▶ [TASK DIRECTIONS]: Each line of the records is to be returned verbatim, with the images omitted.

MATERIAL PROVIDED Block Start

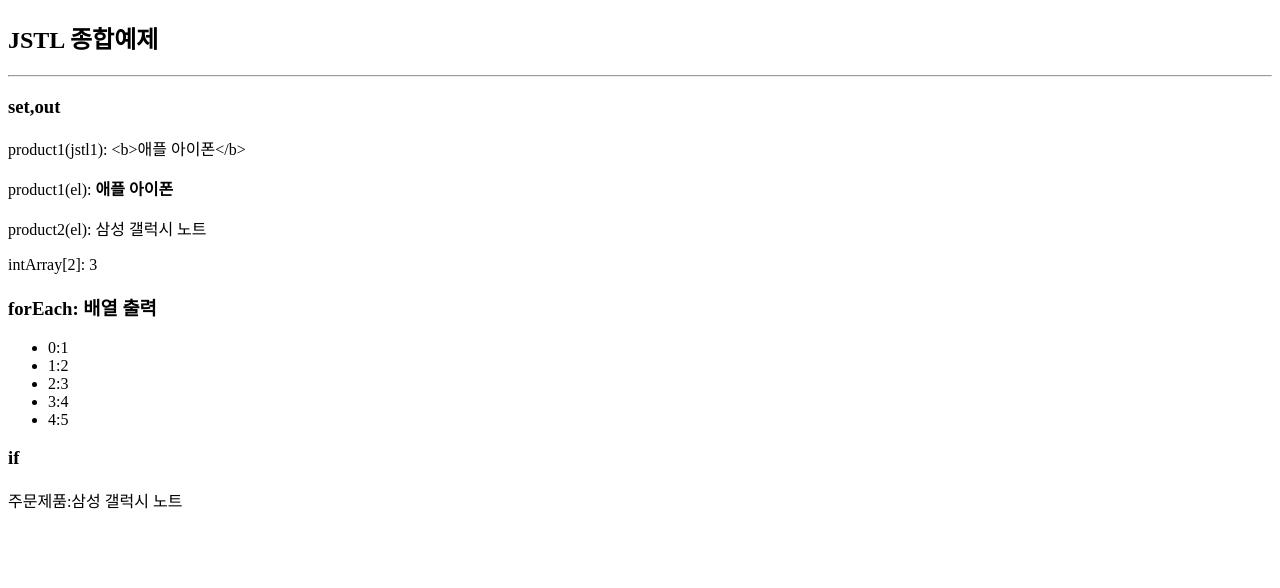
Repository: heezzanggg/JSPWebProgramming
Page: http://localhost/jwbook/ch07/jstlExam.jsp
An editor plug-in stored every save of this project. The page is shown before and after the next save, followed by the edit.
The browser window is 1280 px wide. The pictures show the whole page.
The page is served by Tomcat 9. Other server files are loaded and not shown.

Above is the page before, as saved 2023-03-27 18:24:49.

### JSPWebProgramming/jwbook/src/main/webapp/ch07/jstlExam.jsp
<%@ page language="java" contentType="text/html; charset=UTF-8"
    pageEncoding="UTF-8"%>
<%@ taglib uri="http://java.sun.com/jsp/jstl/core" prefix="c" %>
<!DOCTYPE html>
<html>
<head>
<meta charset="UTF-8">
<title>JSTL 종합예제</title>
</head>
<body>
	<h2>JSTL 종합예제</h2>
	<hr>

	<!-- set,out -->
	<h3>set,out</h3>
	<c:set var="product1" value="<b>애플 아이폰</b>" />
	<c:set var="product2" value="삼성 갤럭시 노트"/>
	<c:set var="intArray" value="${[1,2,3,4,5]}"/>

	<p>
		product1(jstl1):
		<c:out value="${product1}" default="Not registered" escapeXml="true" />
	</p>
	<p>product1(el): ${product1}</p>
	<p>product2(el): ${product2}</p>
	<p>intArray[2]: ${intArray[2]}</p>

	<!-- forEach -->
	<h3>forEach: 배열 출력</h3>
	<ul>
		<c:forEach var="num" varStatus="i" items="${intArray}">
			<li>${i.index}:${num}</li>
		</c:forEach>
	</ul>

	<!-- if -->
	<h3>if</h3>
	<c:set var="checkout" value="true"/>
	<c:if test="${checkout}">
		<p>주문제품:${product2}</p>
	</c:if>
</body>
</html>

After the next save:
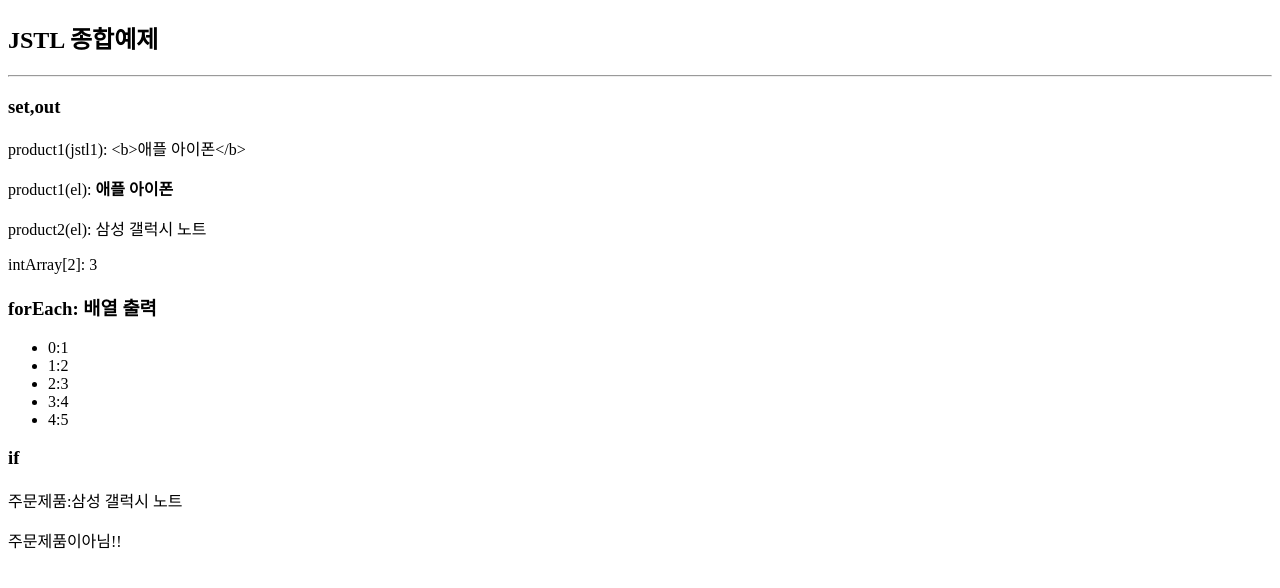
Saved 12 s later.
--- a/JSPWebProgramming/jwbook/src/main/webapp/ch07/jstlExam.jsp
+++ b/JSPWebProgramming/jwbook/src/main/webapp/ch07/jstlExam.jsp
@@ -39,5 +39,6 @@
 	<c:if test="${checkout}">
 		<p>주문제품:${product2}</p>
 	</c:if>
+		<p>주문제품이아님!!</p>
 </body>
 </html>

MATERIAL PROVIDED Block End

▶ [RESPONSE BOX]:
Repository: heezzanggg/JSPWebProgramming
Page: http://localhost/jwbook/ch07/jstlExam.jsp
An editor plug-in stored every save of this project. The page is shown before and after the next save, followed by the edit.
The browser window is 1280 px wide. The pictures show the whole page.
The page is served by Tomcat 9. Other server files are loaded and not shown.

Above is the page before, as saved 2023-03-27 18:24:49.

### JSPWebProgramming/jwbook/src/main/webapp/ch07/jstlExam.jsp
<%@ page language="java" contentType="text/html; charset=UTF-8"
    pageEncoding="UTF-8"%>
<%@ taglib uri="http://java.sun.com/jsp/jstl/core" prefix="c" %>
<!DOCTYPE html>
<html>
<head>
<meta charset="UTF-8">
<title>JSTL 종합예제</title>
</head>
<body>
	<h2>JSTL 종합예제</h2>
	<hr>

	<!-- set,out -->
	<h3>set,out</h3>
	<c:set var="product1" value="<b>애플 아이폰</b>" />
	<c:set var="product2" value="삼성 갤럭시 노트"/>
	<c:set var="intArray" value="${[1,2,3,4,5]}"/>

	<p>
		product1(jstl1):
		<c:out value="${product1}" default="Not registered" escapeXml="true" />
	</p>
	<p>product1(el): ${product1}</p>
	<p>product2(el): ${product2}</p>
	<p>intArray[2]: ${intArray[2]}</p>

	<!-- forEach -->
	<h3>forEach: 배열 출력</h3>
	<ul>
		<c:forEach var="num" varStatus="i" items="${intArray}">
			<li>${i.index}:${num}</li>
		</c:forEach>
	</ul>

	<!-- if -->
	<h3>if</h3>
	<c:set var="checkout" value="true"/>
	<c:if test="${checkout}">
		<p>주문제품:${product2}</p>
	</c:if>
</body>
</html>

After the next save:
Saved 12 s later.
--- a/JSPWebProgramming/jwbook/src/main/webapp/ch07/jstlExam.jsp
+++ b/JSPWebProgramming/jwbook/src/main/webapp/ch07/jstlExam.jsp
@@ -39,5 +39,6 @@
 	<c:if test="${checkout}">
 		<p>주문제품:${product2}</p>
 	</c:if>
+		<p>주문제품이아님!!</p>
 </body>
 </html>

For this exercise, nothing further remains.